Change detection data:

────

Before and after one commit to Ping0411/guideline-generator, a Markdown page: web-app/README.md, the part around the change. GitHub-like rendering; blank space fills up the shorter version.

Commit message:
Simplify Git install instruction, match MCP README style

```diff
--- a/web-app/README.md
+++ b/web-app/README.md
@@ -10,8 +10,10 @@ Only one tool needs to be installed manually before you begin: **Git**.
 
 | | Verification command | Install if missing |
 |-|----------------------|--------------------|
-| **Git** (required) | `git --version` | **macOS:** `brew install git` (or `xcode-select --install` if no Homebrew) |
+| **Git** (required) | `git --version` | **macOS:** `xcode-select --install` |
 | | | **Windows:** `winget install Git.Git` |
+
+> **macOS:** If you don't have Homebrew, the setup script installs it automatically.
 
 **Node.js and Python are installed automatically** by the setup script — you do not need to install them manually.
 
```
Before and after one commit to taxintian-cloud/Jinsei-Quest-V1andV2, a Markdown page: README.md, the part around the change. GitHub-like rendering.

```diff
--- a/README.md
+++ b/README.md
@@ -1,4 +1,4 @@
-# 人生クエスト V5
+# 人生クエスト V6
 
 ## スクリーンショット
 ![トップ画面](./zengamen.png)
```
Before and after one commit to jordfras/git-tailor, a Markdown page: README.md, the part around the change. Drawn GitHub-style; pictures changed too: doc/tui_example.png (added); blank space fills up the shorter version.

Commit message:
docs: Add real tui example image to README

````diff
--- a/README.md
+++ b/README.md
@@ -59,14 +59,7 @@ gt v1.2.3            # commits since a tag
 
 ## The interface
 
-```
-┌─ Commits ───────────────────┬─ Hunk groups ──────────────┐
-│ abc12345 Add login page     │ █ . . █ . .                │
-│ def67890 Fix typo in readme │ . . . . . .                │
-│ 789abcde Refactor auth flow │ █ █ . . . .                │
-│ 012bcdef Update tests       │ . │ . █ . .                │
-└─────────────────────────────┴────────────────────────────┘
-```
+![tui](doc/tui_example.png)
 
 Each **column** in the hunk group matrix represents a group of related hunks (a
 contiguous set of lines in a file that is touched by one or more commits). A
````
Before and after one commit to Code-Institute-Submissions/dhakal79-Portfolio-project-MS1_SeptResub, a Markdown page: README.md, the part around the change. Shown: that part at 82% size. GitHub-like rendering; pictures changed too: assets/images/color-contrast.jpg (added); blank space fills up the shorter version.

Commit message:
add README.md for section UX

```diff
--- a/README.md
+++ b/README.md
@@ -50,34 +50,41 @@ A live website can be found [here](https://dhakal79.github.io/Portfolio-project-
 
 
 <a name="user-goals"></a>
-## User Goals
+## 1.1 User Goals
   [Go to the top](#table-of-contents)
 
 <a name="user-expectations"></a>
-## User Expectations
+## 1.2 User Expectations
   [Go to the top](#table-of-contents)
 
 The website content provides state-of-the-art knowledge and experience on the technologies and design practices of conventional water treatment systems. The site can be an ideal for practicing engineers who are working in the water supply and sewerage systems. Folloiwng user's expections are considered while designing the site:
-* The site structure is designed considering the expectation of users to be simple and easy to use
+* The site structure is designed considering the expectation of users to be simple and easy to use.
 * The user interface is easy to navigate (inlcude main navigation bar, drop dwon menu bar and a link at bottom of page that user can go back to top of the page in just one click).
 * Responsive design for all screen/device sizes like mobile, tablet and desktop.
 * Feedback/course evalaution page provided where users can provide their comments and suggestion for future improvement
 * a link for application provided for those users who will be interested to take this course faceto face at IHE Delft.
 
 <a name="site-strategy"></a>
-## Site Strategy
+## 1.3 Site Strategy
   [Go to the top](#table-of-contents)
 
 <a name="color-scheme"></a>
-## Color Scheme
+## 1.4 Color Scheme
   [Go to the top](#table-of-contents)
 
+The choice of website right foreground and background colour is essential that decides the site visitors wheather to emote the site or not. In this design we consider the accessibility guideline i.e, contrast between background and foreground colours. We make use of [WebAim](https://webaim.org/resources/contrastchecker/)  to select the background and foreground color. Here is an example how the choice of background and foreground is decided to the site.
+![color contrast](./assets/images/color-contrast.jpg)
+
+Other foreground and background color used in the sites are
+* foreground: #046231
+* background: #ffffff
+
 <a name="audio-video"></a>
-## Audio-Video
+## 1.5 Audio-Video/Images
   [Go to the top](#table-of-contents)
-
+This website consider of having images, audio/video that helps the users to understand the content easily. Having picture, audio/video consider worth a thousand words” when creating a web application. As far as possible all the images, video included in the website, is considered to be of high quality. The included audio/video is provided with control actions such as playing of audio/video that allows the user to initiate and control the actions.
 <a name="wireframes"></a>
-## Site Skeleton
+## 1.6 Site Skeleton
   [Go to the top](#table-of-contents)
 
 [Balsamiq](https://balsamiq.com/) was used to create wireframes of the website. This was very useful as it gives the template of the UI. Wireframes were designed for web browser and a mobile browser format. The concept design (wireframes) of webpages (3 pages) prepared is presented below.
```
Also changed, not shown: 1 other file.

────

■ Task brief
Could you retype every record above exactly as given?

■ Answer
Before and after one commit to Ping0411/guideline-generator, a Markdown page: web-app/README.md, the part around the change. GitHub-like rendering; blank space fills up the shorter version.

Commit message:
Simplify Git install instruction, match MCP README style

```diff
--- a/web-app/README.md
+++ b/web-app/README.md
@@ -10,8 +10,10 @@ Only one tool needs to be installed manually before you begin: **Git**.
 
 | | Verification command | Install if missing |
 |-|----------------------|--------------------|
-| **Git** (required) | `git --version` | **macOS:** `brew install git` (or `xcode-select --install` if no Homebrew) |
+| **Git** (required) | `git --version` | **macOS:** `xcode-select --install` |
 | | | **Windows:** `winget install Git.Git` |
+
+> **macOS:** If you don't have Homebrew, the setup script installs it automatically.
 
 **Node.js and Python are installed automatically** by the setup script — you do not need to install them manually.
 
```
Before and after one commit to taxintian-cloud/Jinsei-Quest-V1andV2, a Markdown page: README.md, the part around the change. GitHub-like rendering.

```diff
--- a/README.md
+++ b/README.md
@@ -1,4 +1,4 @@
-# 人生クエスト V5
+# 人生クエスト V6
 
 ## スクリーンショット
 ![トップ画面](./zengamen.png)
```
Before and after one commit to jordfras/git-tailor, a Markdown page: README.md, the part around the change. Drawn GitHub-style; pictures changed too: doc/tui_example.png (added); blank space fills up the shorter version.

Commit message:
docs: Add real tui example image to README

````diff
--- a/README.md
+++ b/README.md
@@ -59,14 +59,7 @@ gt v1.2.3            # commits since a tag
 
 ## The interface
 
-```
-┌─ Commits ───────────────────┬─ Hunk groups ──────────────┐
-│ abc12345 Add login page     │ █ . . █ . .                │
-│ def67890 Fix typo in readme │ . . . . . .                │
-│ 789abcde Refactor auth flow │ █ █ . . . .                │
-│ 012bcdef Update tests       │ . │ . █ . .                │
-└─────────────────────────────┴────────────────────────────┘
-```
+![tui](doc/tui_example.png)
 
 Each **column** in the hunk group matrix represents a group of related hunks (a
 contiguous set of lines in a file that is touched by one or more commits). A
````
Before and after one commit to Code-Institute-Submissions/dhakal79-Portfolio-project-MS1_SeptResub, a Markdown page: README.md, the part around the change. Shown: that part at 82% size. GitHub-like rendering; pictures changed too: assets/images/color-contrast.jpg (added); blank space fills up the shorter version.

Commit message:
add README.md for section UX

```diff
--- a/README.md
+++ b/README.md
@@ -50,34 +50,41 @@ A live website can be found [here](https://dhakal79.github.io/Portfolio-project-
 
 
 <a name="user-goals"></a>
-## User Goals
+## 1.1 User Goals
   [Go to the top](#table-of-contents)
 
 <a name="user-expectations"></a>
-## User Expectations
+## 1.2 User Expectations
   [Go to the top](#table-of-contents)
 
 The website content provides state-of-the-art knowledge and experience on the technologies and design practices of conventional water treatment systems. The site can be an ideal for practicing engineers who are working in the water supply and sewerage systems. Folloiwng user's expections are considered while designing the site:
-* The site structure is designed considering the expectation of users to be simple and easy to use
+* The site structure is designed considering the expectation of users to be simple and easy to use.
 * The user interface is easy to navigate (inlcude main navigation bar, drop dwon menu bar and a link at bottom of page that user can go back to top of the page in just one click).
 * Responsive design for all screen/device sizes like mobile, tablet and desktop.
 * Feedback/course evalaution page provided where users can provide their comments and suggestion for future improvement
 * a link for application provided for those users who will be interested to take this course faceto face at IHE Delft.
 
 <a name="site-strategy"></a>
-## Site Strategy
+## 1.3 Site Strategy
   [Go to the top](#table-of-contents)
 
 <a name="color-scheme"></a>
-## Color Scheme
+## 1.4 Color Scheme
   [Go to the top](#table-of-contents)
 
+The choice of website right foreground and background colour is essential that decides the site visitors wheather to emote the site or not. In this design we consider the accessibility guideline i.e, contrast between background and foreground colours. We make use of [WebAim](https://webaim.org/resources/contrastchecker/)  to select the background and foreground color. Here is an example how the choice of background and foreground is decided to the site.
+![color contrast](./assets/images/color-contrast.jpg)
+
+Other foreground and background color used in the sites are
+* foreground: #046231
+* background: #ffffff
+
 <a name="audio-video"></a>
-## Audio-Video
+## 1.5 Audio-Video/Images
   [Go to the top](#table-of-contents)
-
+This website consider of having images, audio/video that helps the users to understand the content easily. Having picture, audio/video consider worth a thousand words” when creating a web application. As far as possible all the images, video included in the website, is considered to be of high quality. The included audio/video is provided with control actions such as playing of audio/video that allows the user to initiate and control the actions.
 <a name="wireframes"></a>
-## Site Skeleton
+## 1.6 Site Skeleton
   [Go to the top](#table-of-contents)
 
 [Balsamiq](https://balsamiq.com/) was used to create wireframes of the website. This was very useful as it gives the template of the UI. Wireframes were designed for web browser and a mobile browser format. The concept design (wireframes) of webpages (3 pages) prepared is presented below.
```
Also changed, not shown: 1 other file.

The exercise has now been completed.